Georgia Department of Transportation officials said Wednesday they plan to spend $12.4 million in federal and state money to widen a 1-mile stretch between Paces Mill and Akers Mill roads. The project will be at no expense to Cobb County and will transform the five-lane road with two travel lanes in each direction and a center turn lane into a six-lane road with three lanes in each direction.
It’s expected to be completed in June 2016.
Mark McKinnon, GDOT spokesman, says that’s a normal timeline for a project of this size and the department will do what it can to minimize lane closures during weekdays with some work being completed on weekends and at night.
The bulk of the project won’t actually be widening the road but moving utilities buried under the street.
“It takes quite a while to do utility relocation. People don’t think about it but under the road way there are utilities there that have to be moved,” McKinnon said. He said it can take a year just to move the utilities.
When the project is done, drivers will notice a significant difference in traffic, McKinnon said.

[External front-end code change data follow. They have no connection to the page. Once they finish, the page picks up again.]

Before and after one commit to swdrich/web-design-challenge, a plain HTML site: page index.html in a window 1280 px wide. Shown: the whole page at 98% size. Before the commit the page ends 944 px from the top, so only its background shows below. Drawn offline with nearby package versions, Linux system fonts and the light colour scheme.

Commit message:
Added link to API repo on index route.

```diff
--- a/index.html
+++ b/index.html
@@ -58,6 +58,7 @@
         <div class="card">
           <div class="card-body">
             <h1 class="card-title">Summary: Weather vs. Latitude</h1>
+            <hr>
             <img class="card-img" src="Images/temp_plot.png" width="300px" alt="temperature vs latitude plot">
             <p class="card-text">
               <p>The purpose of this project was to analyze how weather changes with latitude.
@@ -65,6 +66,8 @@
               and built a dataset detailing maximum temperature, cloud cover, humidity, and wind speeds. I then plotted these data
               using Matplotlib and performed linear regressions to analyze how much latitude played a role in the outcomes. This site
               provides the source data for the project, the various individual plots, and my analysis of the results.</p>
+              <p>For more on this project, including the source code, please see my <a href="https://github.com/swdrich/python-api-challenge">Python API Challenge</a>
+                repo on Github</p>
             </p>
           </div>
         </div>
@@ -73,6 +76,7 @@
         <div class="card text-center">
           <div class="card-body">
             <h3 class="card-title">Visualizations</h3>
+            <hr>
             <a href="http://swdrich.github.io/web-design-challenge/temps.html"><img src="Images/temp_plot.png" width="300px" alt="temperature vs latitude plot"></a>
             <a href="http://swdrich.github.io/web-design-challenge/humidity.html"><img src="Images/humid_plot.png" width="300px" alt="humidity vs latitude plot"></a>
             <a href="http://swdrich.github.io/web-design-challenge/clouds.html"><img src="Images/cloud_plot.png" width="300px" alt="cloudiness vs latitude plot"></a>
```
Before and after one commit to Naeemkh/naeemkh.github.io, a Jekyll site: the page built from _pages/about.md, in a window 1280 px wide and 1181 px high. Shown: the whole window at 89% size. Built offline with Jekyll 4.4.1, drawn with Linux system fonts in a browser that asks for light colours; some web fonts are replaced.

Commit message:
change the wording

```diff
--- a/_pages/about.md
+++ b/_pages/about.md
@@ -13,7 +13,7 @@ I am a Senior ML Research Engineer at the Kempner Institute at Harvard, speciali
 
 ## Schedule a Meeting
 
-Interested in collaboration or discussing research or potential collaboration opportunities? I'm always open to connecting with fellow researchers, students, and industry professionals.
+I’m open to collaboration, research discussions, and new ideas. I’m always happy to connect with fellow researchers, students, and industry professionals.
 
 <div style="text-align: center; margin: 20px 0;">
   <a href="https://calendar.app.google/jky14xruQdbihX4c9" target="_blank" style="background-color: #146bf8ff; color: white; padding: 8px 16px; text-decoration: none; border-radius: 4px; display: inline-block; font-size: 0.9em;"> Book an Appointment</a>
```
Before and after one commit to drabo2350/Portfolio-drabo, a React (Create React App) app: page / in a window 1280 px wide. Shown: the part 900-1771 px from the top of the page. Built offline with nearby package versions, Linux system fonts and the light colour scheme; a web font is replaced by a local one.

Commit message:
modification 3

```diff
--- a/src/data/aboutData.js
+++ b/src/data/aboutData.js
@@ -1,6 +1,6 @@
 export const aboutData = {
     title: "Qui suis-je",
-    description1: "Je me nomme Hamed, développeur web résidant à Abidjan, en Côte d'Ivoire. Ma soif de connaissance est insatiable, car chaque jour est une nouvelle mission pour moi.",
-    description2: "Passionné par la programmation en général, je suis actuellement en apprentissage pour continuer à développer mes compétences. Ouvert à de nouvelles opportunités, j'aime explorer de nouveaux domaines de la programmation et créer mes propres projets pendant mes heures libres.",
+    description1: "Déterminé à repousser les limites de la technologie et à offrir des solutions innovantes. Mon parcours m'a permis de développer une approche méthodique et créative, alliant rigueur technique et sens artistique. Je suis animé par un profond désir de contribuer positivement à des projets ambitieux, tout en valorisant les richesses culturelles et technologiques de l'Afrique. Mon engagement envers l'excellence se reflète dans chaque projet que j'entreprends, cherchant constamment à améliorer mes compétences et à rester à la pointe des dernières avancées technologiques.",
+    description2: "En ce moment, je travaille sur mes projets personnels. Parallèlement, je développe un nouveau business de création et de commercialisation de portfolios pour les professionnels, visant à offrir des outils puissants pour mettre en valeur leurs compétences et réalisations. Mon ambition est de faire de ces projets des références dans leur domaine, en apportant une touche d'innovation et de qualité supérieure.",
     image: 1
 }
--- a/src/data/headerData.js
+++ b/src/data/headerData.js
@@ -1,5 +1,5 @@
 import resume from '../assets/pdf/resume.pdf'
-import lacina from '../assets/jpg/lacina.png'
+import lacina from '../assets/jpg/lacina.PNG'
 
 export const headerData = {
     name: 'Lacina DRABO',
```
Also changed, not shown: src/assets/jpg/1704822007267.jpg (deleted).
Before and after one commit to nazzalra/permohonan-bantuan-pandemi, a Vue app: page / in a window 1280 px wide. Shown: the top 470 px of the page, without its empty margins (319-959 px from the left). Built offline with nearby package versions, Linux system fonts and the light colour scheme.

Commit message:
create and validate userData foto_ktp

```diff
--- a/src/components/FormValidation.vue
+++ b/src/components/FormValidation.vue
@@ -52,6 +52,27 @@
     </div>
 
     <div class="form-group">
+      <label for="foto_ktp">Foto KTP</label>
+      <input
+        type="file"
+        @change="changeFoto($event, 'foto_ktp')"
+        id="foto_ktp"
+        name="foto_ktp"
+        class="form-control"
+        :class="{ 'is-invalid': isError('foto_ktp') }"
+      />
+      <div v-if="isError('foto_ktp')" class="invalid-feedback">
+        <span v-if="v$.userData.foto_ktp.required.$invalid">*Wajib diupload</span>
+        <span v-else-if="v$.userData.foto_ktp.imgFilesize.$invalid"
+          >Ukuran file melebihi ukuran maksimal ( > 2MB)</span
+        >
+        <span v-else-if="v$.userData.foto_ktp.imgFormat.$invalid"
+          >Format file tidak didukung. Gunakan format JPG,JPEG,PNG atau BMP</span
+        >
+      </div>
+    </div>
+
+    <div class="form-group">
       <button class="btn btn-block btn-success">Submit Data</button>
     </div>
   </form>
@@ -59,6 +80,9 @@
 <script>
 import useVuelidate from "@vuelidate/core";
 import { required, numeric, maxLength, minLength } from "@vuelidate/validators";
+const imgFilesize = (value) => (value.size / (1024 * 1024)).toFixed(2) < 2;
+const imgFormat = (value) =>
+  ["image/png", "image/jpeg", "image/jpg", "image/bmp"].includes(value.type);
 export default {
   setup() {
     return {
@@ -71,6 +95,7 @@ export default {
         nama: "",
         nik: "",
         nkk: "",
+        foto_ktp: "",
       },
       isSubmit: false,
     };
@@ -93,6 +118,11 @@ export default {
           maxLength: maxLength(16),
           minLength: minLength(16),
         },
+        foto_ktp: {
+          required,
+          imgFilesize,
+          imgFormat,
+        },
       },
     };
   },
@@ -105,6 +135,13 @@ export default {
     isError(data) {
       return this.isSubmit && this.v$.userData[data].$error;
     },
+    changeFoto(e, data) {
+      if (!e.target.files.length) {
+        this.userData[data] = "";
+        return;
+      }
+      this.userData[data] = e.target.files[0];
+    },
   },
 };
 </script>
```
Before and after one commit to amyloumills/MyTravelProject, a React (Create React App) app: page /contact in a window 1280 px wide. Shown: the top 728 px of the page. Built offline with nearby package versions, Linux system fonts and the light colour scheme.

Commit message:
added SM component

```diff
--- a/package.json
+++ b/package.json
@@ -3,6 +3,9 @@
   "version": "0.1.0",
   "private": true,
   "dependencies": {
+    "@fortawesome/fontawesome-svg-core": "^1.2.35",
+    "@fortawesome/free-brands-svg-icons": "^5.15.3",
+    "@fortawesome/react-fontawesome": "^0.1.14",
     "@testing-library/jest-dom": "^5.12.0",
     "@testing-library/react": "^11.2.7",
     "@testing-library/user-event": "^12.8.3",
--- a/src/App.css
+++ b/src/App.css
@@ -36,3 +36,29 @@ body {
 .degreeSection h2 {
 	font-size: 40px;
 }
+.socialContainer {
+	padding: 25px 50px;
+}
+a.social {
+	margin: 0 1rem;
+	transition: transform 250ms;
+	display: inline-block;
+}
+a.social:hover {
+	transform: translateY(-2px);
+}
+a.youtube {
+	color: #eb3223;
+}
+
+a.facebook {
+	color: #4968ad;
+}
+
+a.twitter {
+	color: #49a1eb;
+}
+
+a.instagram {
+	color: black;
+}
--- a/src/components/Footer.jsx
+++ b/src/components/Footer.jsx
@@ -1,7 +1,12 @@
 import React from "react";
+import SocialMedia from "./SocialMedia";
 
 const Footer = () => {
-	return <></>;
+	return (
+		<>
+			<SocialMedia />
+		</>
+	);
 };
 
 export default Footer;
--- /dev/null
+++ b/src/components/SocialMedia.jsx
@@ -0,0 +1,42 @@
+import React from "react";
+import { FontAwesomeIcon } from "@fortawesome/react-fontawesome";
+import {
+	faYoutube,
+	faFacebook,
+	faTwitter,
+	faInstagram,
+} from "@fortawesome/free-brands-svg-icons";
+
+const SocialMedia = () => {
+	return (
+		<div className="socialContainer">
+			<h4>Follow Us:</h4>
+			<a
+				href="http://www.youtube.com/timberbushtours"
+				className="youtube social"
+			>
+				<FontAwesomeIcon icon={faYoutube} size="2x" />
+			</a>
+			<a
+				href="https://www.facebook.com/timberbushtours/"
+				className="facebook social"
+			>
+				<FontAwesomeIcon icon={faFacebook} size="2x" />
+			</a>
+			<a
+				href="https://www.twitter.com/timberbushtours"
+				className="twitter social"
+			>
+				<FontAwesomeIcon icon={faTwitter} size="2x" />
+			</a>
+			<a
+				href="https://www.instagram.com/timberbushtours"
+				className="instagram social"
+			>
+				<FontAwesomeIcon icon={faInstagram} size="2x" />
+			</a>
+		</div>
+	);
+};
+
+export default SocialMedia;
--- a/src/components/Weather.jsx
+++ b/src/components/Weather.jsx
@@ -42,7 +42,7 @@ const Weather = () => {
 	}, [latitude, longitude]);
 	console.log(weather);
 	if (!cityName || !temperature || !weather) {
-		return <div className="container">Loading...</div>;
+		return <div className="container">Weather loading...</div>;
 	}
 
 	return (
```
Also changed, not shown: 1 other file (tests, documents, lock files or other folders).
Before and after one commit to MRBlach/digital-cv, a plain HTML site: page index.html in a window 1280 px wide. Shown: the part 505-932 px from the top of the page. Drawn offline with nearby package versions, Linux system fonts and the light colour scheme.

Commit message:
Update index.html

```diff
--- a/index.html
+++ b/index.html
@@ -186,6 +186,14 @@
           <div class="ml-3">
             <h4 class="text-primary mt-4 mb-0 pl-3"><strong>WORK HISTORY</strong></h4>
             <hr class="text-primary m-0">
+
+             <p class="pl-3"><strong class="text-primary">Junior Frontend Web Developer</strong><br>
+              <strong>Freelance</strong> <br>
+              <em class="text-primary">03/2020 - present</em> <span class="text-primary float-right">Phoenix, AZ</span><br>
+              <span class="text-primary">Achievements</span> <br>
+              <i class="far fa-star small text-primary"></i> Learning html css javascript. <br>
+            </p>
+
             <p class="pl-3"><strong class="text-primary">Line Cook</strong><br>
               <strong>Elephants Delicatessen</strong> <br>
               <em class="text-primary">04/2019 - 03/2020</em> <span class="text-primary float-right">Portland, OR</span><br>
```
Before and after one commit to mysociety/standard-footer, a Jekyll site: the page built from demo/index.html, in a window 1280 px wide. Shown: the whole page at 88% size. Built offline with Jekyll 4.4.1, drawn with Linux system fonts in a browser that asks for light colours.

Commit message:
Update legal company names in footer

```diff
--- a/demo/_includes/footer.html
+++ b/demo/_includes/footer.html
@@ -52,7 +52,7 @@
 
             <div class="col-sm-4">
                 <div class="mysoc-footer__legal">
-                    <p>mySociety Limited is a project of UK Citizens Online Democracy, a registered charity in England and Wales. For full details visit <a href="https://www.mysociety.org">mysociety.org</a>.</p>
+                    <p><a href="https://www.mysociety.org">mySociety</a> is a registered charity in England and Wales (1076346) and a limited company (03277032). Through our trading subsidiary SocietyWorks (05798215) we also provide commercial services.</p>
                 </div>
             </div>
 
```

The section of Cobb Parkway targeted in the project not only sees traffic from commuters heading into downtown Atlanta but also from drivers seeking refuge from congestion on Interstates 75 and 285.
“The rest of the time, it’s not really a problem,” said Robin Dickson, owner of Allure Dance Studio at 2890 Cobb Pkwy., Atlanta, near Akers Mill Road.
Looking out of his dance studio Wednesday, Dickson said traffic seemed to be moving along at a fast pace, but it’s when an accident or other delay happens on the interstate that traffic backs up.
He called the widening project a “Catch 22.”
Widening the road could make it more difficult for clients to find his business, Dickson said, but it may give him more exposure.
“I think it will ultimately hurt some business, but on the other hand, maybe it will expose Cobb Parkway to more cars and people will see all the wonderful businesses on Cobb Parkway,” Dickson said.
The project takes into account the long-term growth expected in Cobb and is intended to alleviate traffic as more people working in Atlanta seek out suburban homes in Cobb.
“The growth, of course, in Cobb County over the last 20 years has been huge, and it continues to grow,” McKinnon said.
Bob Ott, who represents the area on the Cobb Board of Commissioners, says it should “greatly enhance” traffic flow for the area that is in the middle of the Cumberland Community Improvement District where high density condo buildings are being built.
“I do think it will be an improvement in traffic,” Ott said.
The mile stretch of pavement set to be widened will join another road project under construction now.
Construction is underway for the widening of Cobb Parkway approaching the bridge crossing the Chattahoochee River at the Cobb-Fulton County line.
“We built the bridge in anticipation of this project,” McKinnon said.